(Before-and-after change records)

********

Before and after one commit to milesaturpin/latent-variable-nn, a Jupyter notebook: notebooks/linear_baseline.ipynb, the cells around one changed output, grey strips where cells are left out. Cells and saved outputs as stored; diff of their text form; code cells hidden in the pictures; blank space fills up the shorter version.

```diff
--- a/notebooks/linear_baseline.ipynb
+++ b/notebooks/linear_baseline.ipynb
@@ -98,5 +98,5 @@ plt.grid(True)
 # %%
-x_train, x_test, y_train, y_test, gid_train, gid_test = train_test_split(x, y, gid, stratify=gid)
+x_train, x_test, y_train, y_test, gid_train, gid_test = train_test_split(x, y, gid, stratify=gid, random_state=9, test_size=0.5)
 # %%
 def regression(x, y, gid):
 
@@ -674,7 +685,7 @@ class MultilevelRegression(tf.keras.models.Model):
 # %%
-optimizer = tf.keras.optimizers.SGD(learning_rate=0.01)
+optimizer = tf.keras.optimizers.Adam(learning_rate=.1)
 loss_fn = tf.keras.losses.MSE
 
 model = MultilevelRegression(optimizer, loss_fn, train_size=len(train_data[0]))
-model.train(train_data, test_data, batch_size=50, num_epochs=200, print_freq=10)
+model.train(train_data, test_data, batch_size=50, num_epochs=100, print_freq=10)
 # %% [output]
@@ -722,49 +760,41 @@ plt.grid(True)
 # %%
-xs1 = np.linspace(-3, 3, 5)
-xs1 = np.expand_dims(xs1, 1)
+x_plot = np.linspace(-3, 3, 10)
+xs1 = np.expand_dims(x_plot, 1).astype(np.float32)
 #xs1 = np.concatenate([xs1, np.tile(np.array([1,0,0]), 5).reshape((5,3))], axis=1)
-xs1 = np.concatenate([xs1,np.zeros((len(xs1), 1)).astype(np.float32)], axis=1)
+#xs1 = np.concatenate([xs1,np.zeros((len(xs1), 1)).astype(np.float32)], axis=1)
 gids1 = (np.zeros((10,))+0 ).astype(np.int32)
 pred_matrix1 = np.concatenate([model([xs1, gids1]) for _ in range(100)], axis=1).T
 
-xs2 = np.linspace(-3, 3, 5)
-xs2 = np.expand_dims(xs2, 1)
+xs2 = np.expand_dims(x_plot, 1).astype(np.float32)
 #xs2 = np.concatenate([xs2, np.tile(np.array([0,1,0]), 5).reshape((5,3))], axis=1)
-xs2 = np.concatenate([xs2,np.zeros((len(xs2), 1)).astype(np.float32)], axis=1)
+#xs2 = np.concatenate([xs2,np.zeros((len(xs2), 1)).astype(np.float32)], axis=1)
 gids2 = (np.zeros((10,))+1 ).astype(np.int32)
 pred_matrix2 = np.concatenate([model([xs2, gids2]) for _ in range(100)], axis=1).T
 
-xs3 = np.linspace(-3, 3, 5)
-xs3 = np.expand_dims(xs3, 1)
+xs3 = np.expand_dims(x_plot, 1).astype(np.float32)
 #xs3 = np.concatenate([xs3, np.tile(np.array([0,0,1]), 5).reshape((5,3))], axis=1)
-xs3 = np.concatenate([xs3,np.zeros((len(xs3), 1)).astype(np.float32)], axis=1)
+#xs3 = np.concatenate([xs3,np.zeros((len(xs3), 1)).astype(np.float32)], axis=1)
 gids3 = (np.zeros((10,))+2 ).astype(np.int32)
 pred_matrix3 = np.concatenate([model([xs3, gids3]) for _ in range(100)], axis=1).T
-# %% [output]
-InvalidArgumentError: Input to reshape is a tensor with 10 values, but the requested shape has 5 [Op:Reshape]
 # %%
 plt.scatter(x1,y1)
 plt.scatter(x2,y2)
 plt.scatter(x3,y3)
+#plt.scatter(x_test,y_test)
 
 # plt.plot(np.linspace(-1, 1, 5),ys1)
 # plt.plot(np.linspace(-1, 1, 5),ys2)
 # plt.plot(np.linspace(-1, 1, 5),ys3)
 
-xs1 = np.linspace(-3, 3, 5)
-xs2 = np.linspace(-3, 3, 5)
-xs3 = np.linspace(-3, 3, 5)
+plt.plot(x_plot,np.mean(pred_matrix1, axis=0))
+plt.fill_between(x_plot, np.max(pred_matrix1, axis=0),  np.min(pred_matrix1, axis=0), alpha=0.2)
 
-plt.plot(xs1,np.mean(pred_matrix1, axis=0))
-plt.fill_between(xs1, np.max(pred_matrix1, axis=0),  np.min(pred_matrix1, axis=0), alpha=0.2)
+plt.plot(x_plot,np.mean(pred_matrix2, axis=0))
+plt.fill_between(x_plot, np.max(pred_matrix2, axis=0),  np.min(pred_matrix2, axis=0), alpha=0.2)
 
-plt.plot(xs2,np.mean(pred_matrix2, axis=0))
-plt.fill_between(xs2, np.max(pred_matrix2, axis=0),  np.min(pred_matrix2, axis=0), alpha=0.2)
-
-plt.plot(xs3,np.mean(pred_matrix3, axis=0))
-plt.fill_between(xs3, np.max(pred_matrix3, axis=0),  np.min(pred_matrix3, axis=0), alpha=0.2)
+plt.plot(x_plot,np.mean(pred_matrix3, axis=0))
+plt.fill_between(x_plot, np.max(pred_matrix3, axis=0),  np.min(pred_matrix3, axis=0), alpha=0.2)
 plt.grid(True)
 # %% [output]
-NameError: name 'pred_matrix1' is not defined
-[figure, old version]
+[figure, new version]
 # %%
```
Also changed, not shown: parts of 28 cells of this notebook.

********

Your task:
I need each line above reproduced exactly.

Task output:
Before and after one commit to milesaturpin/latent-variable-nn, a Jupyter notebook: notebooks/linear_baseline.ipynb, the cells around one changed output, grey strips where cells are left out. Cells and saved outputs as stored; diff of their text form; code cells hidden in the pictures; blank space fills up the shorter version.

```diff
--- a/notebooks/linear_baseline.ipynb
+++ b/notebooks/linear_baseline.ipynb
@@ -98,5 +98,5 @@ plt.grid(True)
 # %%
-x_train, x_test, y_train, y_test, gid_train, gid_test = train_test_split(x, y, gid, stratify=gid)
+x_train, x_test, y_train, y_test, gid_train, gid_test = train_test_split(x, y, gid, stratify=gid, random_state=9, test_size=0.5)
 # %%
 def regression(x, y, gid):
 
@@ -674,7 +685,7 @@ class MultilevelRegression(tf.keras.models.Model):
 # %%
-optimizer = tf.keras.optimizers.SGD(learning_rate=0.01)
+optimizer = tf.keras.optimizers.Adam(learning_rate=.1)
 loss_fn = tf.keras.losses.MSE
 
 model = MultilevelRegression(optimizer, loss_fn, train_size=len(train_data[0]))
-model.train(train_data, test_data, batch_size=50, num_epochs=200, print_freq=10)
+model.train(train_data, test_data, batch_size=50, num_epochs=100, print_freq=10)
 # %% [output]
@@ -722,49 +760,41 @@ plt.grid(True)
 # %%
-xs1 = np.linspace(-3, 3, 5)
-xs1 = np.expand_dims(xs1, 1)
+x_plot = np.linspace(-3, 3, 10)
+xs1 = np.expand_dims(x_plot, 1).astype(np.float32)
 #xs1 = np.concatenate([xs1, np.tile(np.array([1,0,0]), 5).reshape((5,3))], axis=1)
-xs1 = np.concatenate([xs1,np.zeros((len(xs1), 1)).astype(np.float32)], axis=1)
+#xs1 = np.concatenate([xs1,np.zeros((len(xs1), 1)).astype(np.float32)], axis=1)
 gids1 = (np.zeros((10,))+0 ).astype(np.int32)
 pred_matrix1 = np.concatenate([model([xs1, gids1]) for _ in range(100)], axis=1).T
 
-xs2 = np.linspace(-3, 3, 5)
-xs2 = np.expand_dims(xs2, 1)
+xs2 = np.expand_dims(x_plot, 1).astype(np.float32)
 #xs2 = np.concatenate([xs2, np.tile(np.array([0,1,0]), 5).reshape((5,3))], axis=1)
-xs2 = np.concatenate([xs2,np.zeros((len(xs2), 1)).astype(np.float32)], axis=1)
+#xs2 = np.concatenate([xs2,np.zeros((len(xs2), 1)).astype(np.float32)], axis=1)
 gids2 = (np.zeros((10,))+1 ).astype(np.int32)
 pred_matrix2 = np.concatenate([model([xs2, gids2]) for _ in range(100)], axis=1).T
 
-xs3 = np.linspace(-3, 3, 5)
-xs3 = np.expand_dims(xs3, 1)
+xs3 = np.expand_dims(x_plot, 1).astype(np.float32)
 #xs3 = np.concatenate([xs3, np.tile(np.array([0,0,1]), 5).reshape((5,3))], axis=1)
-xs3 = np.concatenate([xs3,np.zeros((len(xs3), 1)).astype(np.float32)], axis=1)
+#xs3 = np.concatenate([xs3,np.zeros((len(xs3), 1)).astype(np.float32)], axis=1)
 gids3 = (np.zeros((10,))+2 ).astype(np.int32)
 pred_matrix3 = np.concatenate([model([xs3, gids3]) for _ in range(100)], axis=1).T
-# %% [output]
-InvalidArgumentError: Input to reshape is a tensor with 10 values, but the requested shape has 5 [Op:Reshape]
 # %%
 plt.scatter(x1,y1)
 plt.scatter(x2,y2)
 plt.scatter(x3,y3)
+#plt.scatter(x_test,y_test)
 
 # plt.plot(np.linspace(-1, 1, 5),ys1)
 # plt.plot(np.linspace(-1, 1, 5),ys2)
 # plt.plot(np.linspace(-1, 1, 5),ys3)
 
-xs1 = np.linspace(-3, 3, 5)
-xs2 = np.linspace(-3, 3, 5)
-xs3 = np.linspace(-3, 3, 5)
+plt.plot(x_plot,np.mean(pred_matrix1, axis=0))
+plt.fill_between(x_plot, np.max(pred_matrix1, axis=0),  np.min(pred_matrix1, axis=0), alpha=0.2)
 
-plt.plot(xs1,np.mean(pred_matrix1, axis=0))
-plt.fill_between(xs1, np.max(pred_matrix1, axis=0),  np.min(pred_matrix1, axis=0), alpha=0.2)
+plt.plot(x_plot,np.mean(pred_matrix2, axis=0))
+plt.fill_between(x_plot, np.max(pred_matrix2, axis=0),  np.min(pred_matrix2, axis=0), alpha=0.2)
 
-plt.plot(xs2,np.mean(pred_matrix2, axis=0))
-plt.fill_between(xs2, np.max(pred_matrix2, axis=0),  np.min(pred_matrix2, axis=0), alpha=0.2)
-
-plt.plot(xs3,np.mean(pred_matrix3, axis=0))
-plt.fill_between(xs3, np.max(pred_matrix3, axis=0),  np.min(pred_matrix3, axis=0), alpha=0.2)
+plt.plot(x_plot,np.mean(pred_matrix3, axis=0))
+plt.fill_between(x_plot, np.max(pred_matrix3, axis=0),  np.min(pred_matrix3, axis=0), alpha=0.2)
 plt.grid(True)
 # %% [output]
-NameError: name 'pred_matrix1' is not defined
-[figure, old version]
+[figure, new version]
 # %%
```
Also changed, not shown: parts of 28 cells of this notebook.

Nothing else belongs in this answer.